Power Play Efficiency
The Lightning entered their contest against the Canadiens with a 30.4% success rate on the power play — good for third in the league. After going a combined one for 11 in the past three games, the Lightning are now 11th in the NHL (23.5%).
The club was unable to convert on four power play opportunities against the Devils and was a factor in their 3-1 loss on Saturday. The Lightning had a two-goal deficit just over 13 minutes into the first period and failed to capitalize on two second-period power play opportunities. Although the Lightning put 33 shots on goal against Devils goaltender Cory Schneider, they were unable to register a goal until the third period — a gap of more than 60 minutes between goals and one that loses games.
Playing 60 Minutes
Playing 60 good minutes has been a struggle for the Lightning in some games this season, but Sunday’s game against the Rangers put this on full display.
“We felt pretty good about our first — we killed off a couple of penalties. We had some chances and they had some chances …. you leave that period and you are thinking, ‘that game is easily up for grabs’, and then it was just the odd-mans … you know, the stuff we are prepared for too,” Cooper said during the post-game interview.
“Then it just got to the point where, the harder they tried … the worse it got. Anytime you are going down on a 4-1 with a bunch of skilled players and the puck ends up in your net five seconds later, you know it’s not a good night.”
The Lightning were outshot by the Rangers 16-10 in the first period, but were able to kill off two penalties and entered the second frame in a scoreless game. The Rangers were able to convert on Lightning turnovers and capitalized on the odd-man rushes and breakaways afforded to them during the second period to take a 4-0 lead. It put the Lightning in an insurmountable hole entering the third period. Although the Lightning were able to kill off all five penalties against the Rangers, the 6-1 loss was the sort of one-sided victory that should serve as a wake-up call for the team early.
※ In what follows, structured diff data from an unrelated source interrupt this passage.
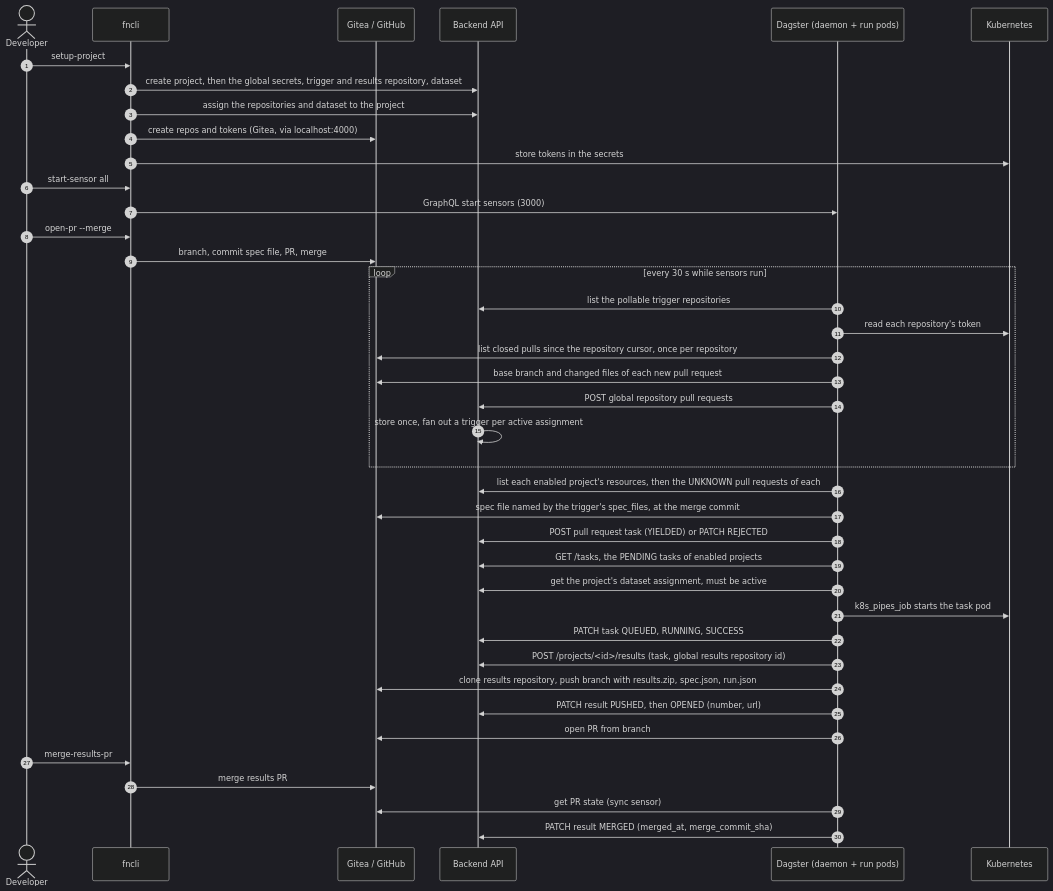
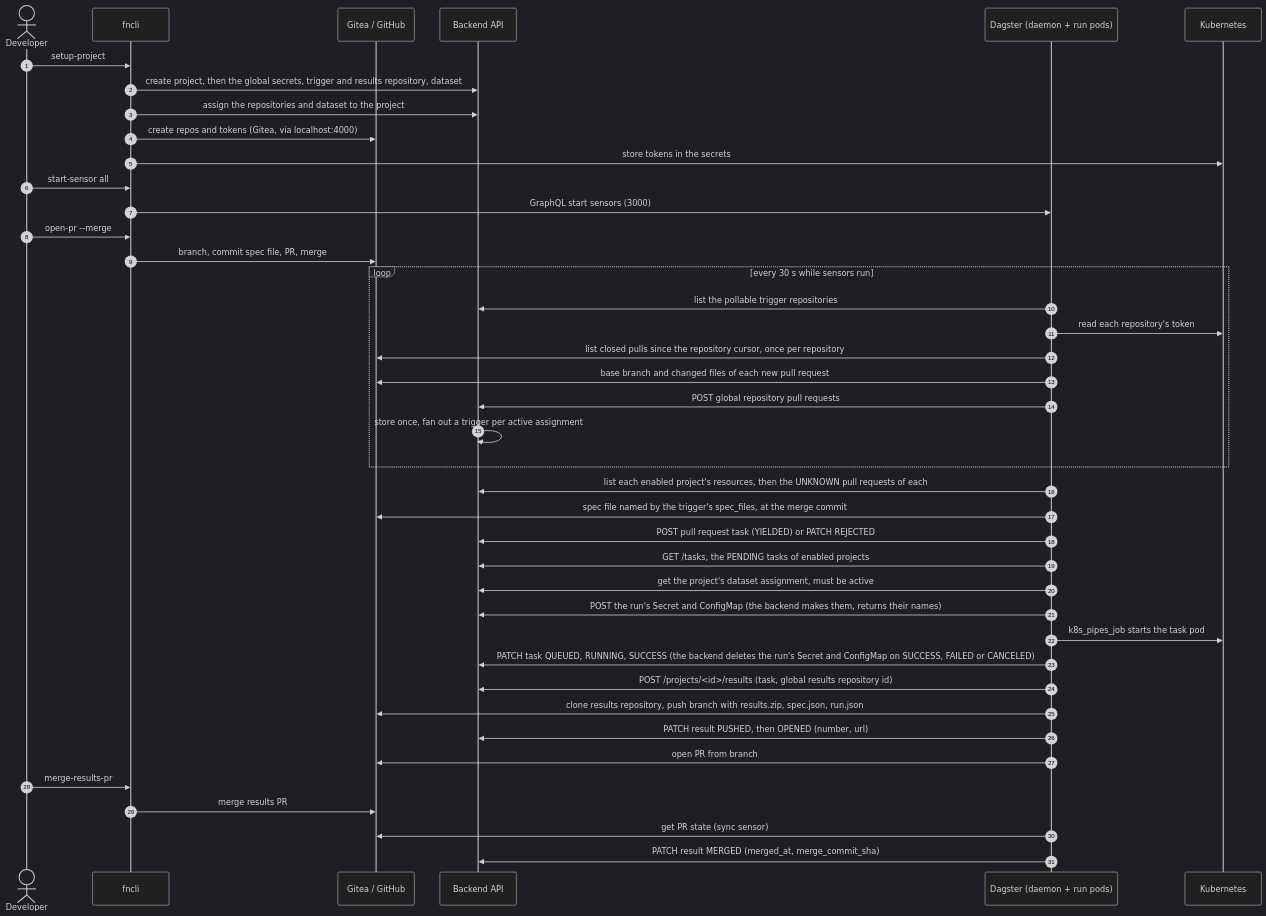
Before and after one commit to Aridhia-Open-Source/PHEMS_federated_node: the second of 3 diagrams in docs/architecture/flows.md, drawn with Mermaid (dark theme). The commit also changed 25 other files, not shown here.

First line of the commit message:
Task Secret and ConfigMap named per run and owned by nexus-api (#622)

````diff
--- a/docs/architecture/flows.md
+++ b/docs/architecture/flows.md
@@ -56,44 +56,45 @@
 ```mermaid
 sequenceDiagram
     autonumber
     actor Dev as Developer
     participant CLI as fncli
     participant Git as Gitea / GitHub
     participant BE as Backend API
     participant DG as Dagster (daemon + run pods)
     participant K8s as Kubernetes
 
     Dev->>CLI: setup-project
     CLI->>BE: create project, then the global secrets, trigger and results repository, dataset
     CLI->>BE: assign the repositories and dataset to the project
     CLI->>Git: create repos and tokens (Gitea, via localhost:4000)
     CLI->>K8s: store tokens in the secrets
     Dev->>CLI: start-sensor all
     CLI->>DG: GraphQL start sensors (3000)
     Dev->>CLI: open-pr --merge
     CLI->>Git: branch, commit spec file, PR, merge
 
     loop every 30 s while sensors run
         DG->>BE: list the pollable trigger repositories
         DG->>K8s: read each repository's token
         DG->>Git: list closed pulls since the repository cursor, once per repository
         DG->>Git: base branch and changed files of each new pull request
         DG->>BE: POST global repository pull requests
         BE->>BE: store once, fan out a trigger per active assignment
     end
     DG->>BE: list each enabled project's resources, then the UNKNOWN pull requests of each
     DG->>Git: spec file named by the trigger's spec_files, at the merge commit
     DG->>BE: POST pull request task (YIELDED) or PATCH REJECTED
     DG->>BE: GET /tasks, the PENDING tasks of enabled projects
     DG->>BE: get the project's dataset assignment, must be active
+    DG->>BE: POST the run's Secret and ConfigMap (the backend makes them, returns their names)
     DG->>K8s: k8s_pipes_job starts the task pod
-    DG->>BE: PATCH task QUEUED, RUNNING, SUCCESS
+    DG->>BE: PATCH task QUEUED, RUNNING, SUCCESS (the backend deletes the run's Secret and ConfigMap on SUCCESS, FAILED or CANCELED)
     DG->>BE: POST /projects/<id>/results (task, global results repository id)
     DG->>Git: clone results repository, push branch with results.zip, spec.json, run.json
     DG->>BE: PATCH result PUSHED, then OPENED (number, url)
     DG->>Git: open PR from branch
     Dev->>CLI: merge-results-pr
     CLI->>Git: merge results PR
     DG->>Git: get PR state (sync sensor)
     DG->>BE: PATCH result MERGED (merged_at, merge_commit_sha)
 ```
````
“If you had parked the bus up to the arena, our whole team got into all the passenger seats and no one got into the driver’s seat and when that happens, it’s not going to be good,” Cooper said.
Passing the Test
The Lightning are 5-4-0 and have faced a bump in the road early on in the season, but it is the first test in what will be a series of tests for the team over the course of 2016-17.
Looking at the past three games, the team’s most glaring loss was against the Rangers in the Lightning’s second game in as many nights. The Lightning have continued to be at or above the 30-shot figure Cooper has talked about earlier in the season, and despite the team’s six goals against on Sunday, goaltending has been fairly consistent for the Lightning each game.
In order to break through this struggle, the Lightning need to focus on being in the driver’s seat against the Islanders from the opening faceoff — dictating the play by controlling the puck and taking shots — which will give them the start they need to put together three good periods of hockey.
While losing three games in a row is certainly something a team wants to avoid over the course of an 82-game regular season, the early timing of it is important. How the Lightning respond to this test will be an indicator of where the team is just 10 games into 2016-17.